Service tenure awards given at Tuesday’s luncheon recognized employees, volunteers, members of Sights for Hope’s Board of Directors, and members of the affiliated Sights for Hope Endowment Foundation’s Board of Directors who reached service milestones. Sights for Hope’s team consists presently of 27 professionals and 102 active volunteers, including the members of its board and the endowment foundation’s board. Tenures with the former Association for the Blind and Visually Impaired (ABVI) and the former Visual Impairment and Blindness Services (VIABL) – the organizations that consolidated in 2010 to become what is now Sights for Hope – also were applied for these awards.

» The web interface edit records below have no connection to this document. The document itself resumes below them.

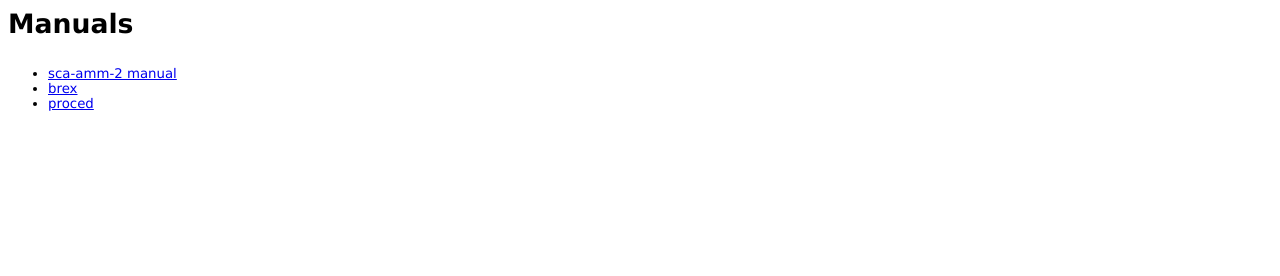
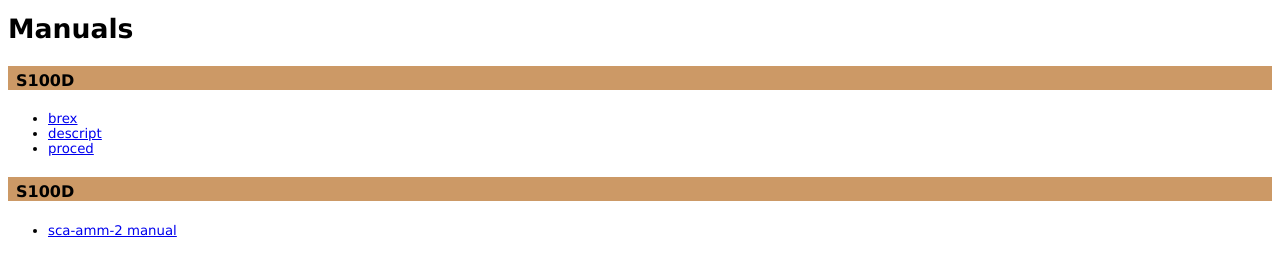
Before and after one commit to ldyadin/ERM, a plain HTML site: page index.html in a window 1280 px wide. Drawn offline with Linux system fonts and the light colour scheme.

Commit message:
updates for ecias

```diff
--- a/index.html
+++ b/index.html
@@ -8,16 +8,23 @@
     </head>
 
     <body class="doc">
-        <section>
+        <nav>
             <h1>Manuals</h1>
-            <nav>
+            <section>
+                <h4>S100D</h4>
+                <ul>
+                    <li><a href="brex/index.html">brex</a></li>
+                    <li><a href="descript/index.html">descript</a></li>
+                    <li><a href="proced/index.html">proced</a></li>
+                </ul>
+            </section>
+            <section>
+                <h4>S100D</h4>
                 <ul>
                     <li><a href="sca-amm-2/index.html">sca-amm-2 manual</a></li>
-                    <li><a href="brex/index.html">brex</a></li>
-                    <li><a href="proced/index.html">proced</a></li>
                 </ul>
-            </nav>
-        </section>
+            </section>
+        </nav>
     </body>
 
 </html>
--- a/styles/doc.css
+++ b/styles/doc.css
@@ -42,7 +42,7 @@ h3,h4 {
   background-color:#CC9966;
   color:black;
   font-size:120%;
-  padding-left:0.5em;
+  padding: 0.3em 0 0 0.5em;
 }
 .screen, .programlisting {
   background-color:#e5e5e5;
```
Also changed, not shown: 1 other file.
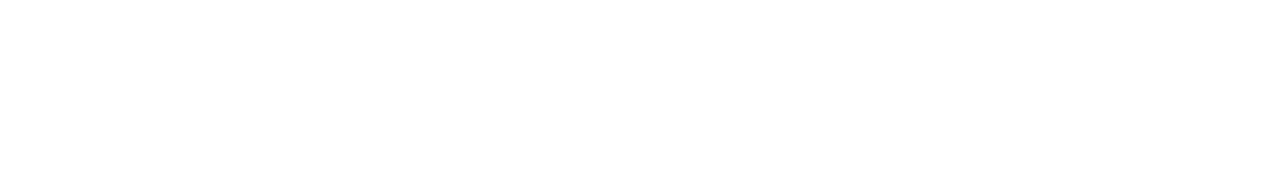
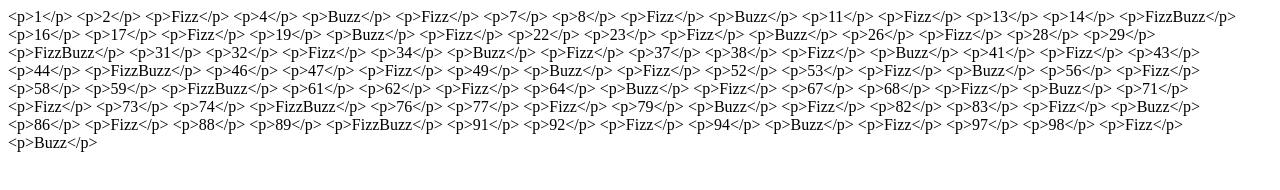
Before and after one commit to AngeloTripodi/js-fizzbuzz, a plain HTML site: page index.html in a window 1280 px wide. Drawn offline with Linux system fonts and the light colour scheme.

Commit message:
.append test

```diff
--- a/index.html
+++ b/index.html
@@ -4,10 +4,11 @@
     <meta charset="UTF-8">
     <meta http-equiv="X-UA-Compatible" content="IE=edge">
     <meta name="viewport" content="width=device-width, initial-scale=1.0">
-    <title>FrizzBuzz</title>
+    <title>FizzBuzz</title>
 </head>
 <body>
-
+    <div class="number">
+    </div>
 
     <script type="text/javascript" src="./js/script.js"></script>
 </body>
--- a/js/script.js
+++ b/js/script.js
@@ -13,4 +13,11 @@ for( let i=1; i<101; i++)
     }
 
     console.log(numero);
+
+    const numberToAppend =`
+    <p>${numero}</p>
+    `;
+
+
+    document.querySelector('.number').append(numberToAppend);
 }
```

Sights for Hope’s new Lifetime of Service Award was given to individuals who have served the organization for more than 20 years. The first recipients were Dianne Michels, Sights for Hope’s Vision Rehabilitation Therapist; Anthony Silvetti, O.D., Sights for Hope’s Low Vision Optometrist; volunteers Maureen Fernbacher, Lois Frederick, Annette Gozzard, Betty Kletzli, and Shirley Scarantino; endowment Board President Martin Lang; endowment Board Vice President Todd Donnelly; endowment Board Treasurer John Sharkey; endowment Board Secretary Thomas Reilly; endowment board member Gary Pave; and endowment board member Edward Vogrins. Lois Frederick received special recognition for her 50 years of volunteer service.

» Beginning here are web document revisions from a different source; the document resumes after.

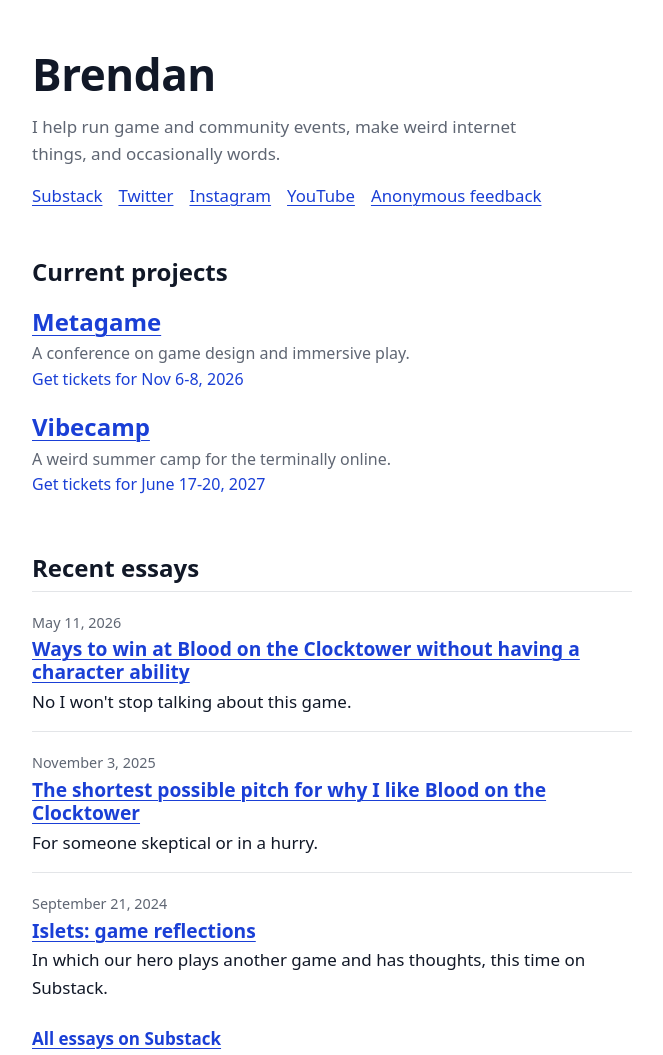
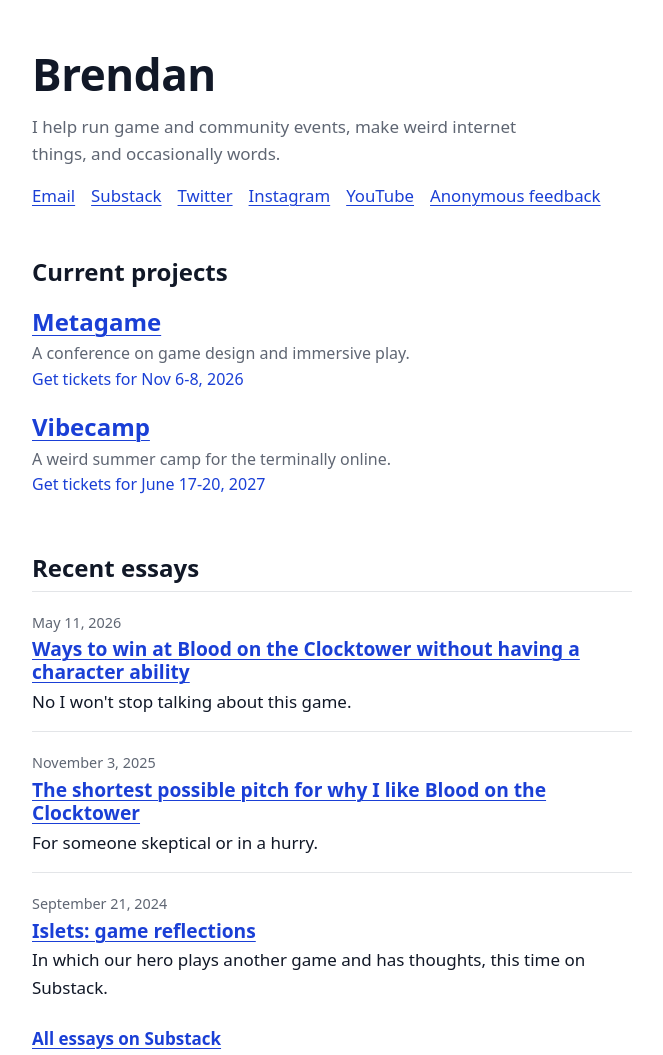
Before and after one commit to hamiltonianurst/brenplace, a plain HTML site: page index.html in a window 1280 px wide. Shown: the top 1055 px of the page, without its empty margins (308-971 px from the left). Drawn offline with Linux system fonts and the light colour scheme.

Commit message:
Update index.html

```diff
--- a/index.html
+++ b/index.html
@@ -72,6 +72,7 @@
     <h1>Brendan</h1>
     <p class="intro">I help run game and community events, make weird internet things, and occasionally words.</p>
     <ul class="social" aria-label="Elsewhere">
+      <li><a href="brendan.hurst+place@gmail.com">Email</a></li>
       <li><a href="https://hamiltonianurst.substack.com">Substack</a></li>
       <li><a href="https://x.com/hamiltonianurst">Twitter</a></li>
       <li><a href="https://www.instagram.com/hamiltonianurst/">Instagram</a></li>
```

Ruthie Asmus, a Lehigh Valley Prevention Specialist, received a 15-year service award. Ten-year service awards were given to Rita Lang, Sights for Hope’s Client Activities Manager; and volunteers Britt Harris, MaryAnne Heeter, Lillian Moran, and Fay Sheeler.

Five-year service awards were given to staff members Byron Jackson, Cheryl Miller, Jennifer Pandolfo, Brian Schell, and Kim Williams; volunteers Paul Bartolucci, Amy Crowe, Angel Cruz, Kathleen Dennis, Gloria DeVito, Donna DiMenichi, Kristen Jenkins, Dorothy Montero, Cheryl Petrakovich, and Kim Weimert; Sights for Hope Board President Michael Wambaugh; Board Treasurer Fred Folland; board member and former Board President Linwood Gehris; and board member Lucille Piggot-Prawl.

Sights for Hope presented its Annie Sullivan Volunteer Service Award to Donna DiMenichi. The award recognizes a commitment to helping others by a volunteer that exemplifies Annie Sullivan’s spirit of teaching and friendship to Helen Keller. The organization gave its Annie’s Angel Volunteer Impact Award to Richard Siter. The award honors a volunteer who has made an impact that has improved a Sights for Hope client’s quality of life.

Sights for Hope gave its Helping Hands Volunteer Award to Cheryl Petrakovich. The award recognizes a volunteer for their dedication to a variety of projects that benefit people with visual impairments, as exemplified by Helen Keller, in Sights for Hope’s communities. The organization bestowed its Knight in Shining Armor Volunteer Award to Mary Visintainer. The award honors a volunteer who exemplifies versatility and dependability to respond to critical needs.

Sights for Hope blends a service tradition inspired by Helen Keller nearly a century ago with contemporary practices to remove the barriers to independence and success caused by visual impairments. Sights for Hope transforms the lives of people with visual impairments in Pennsylvania’s Lehigh Valley and Monroe County through life skills education, specialized technologies, individualized support services, free vision screenings for children, and community education programs. Sights for Hope services impact more than 10,000 people in a typical year and are provided at little or no cost. A total of 85% of Sights for Hope clients with visual impairments are from low-income households. Sights for Hope, known formerly as Center for Vision Loss, is an independent member of the Pennsylvania Association for the Blind (PAB) and is affiliated with the VisionServe Alliance, a network of North American agencies that serve people with visual impairments.

Images: A Sights for Hope Lifetime of Service Award pin in a man’s hand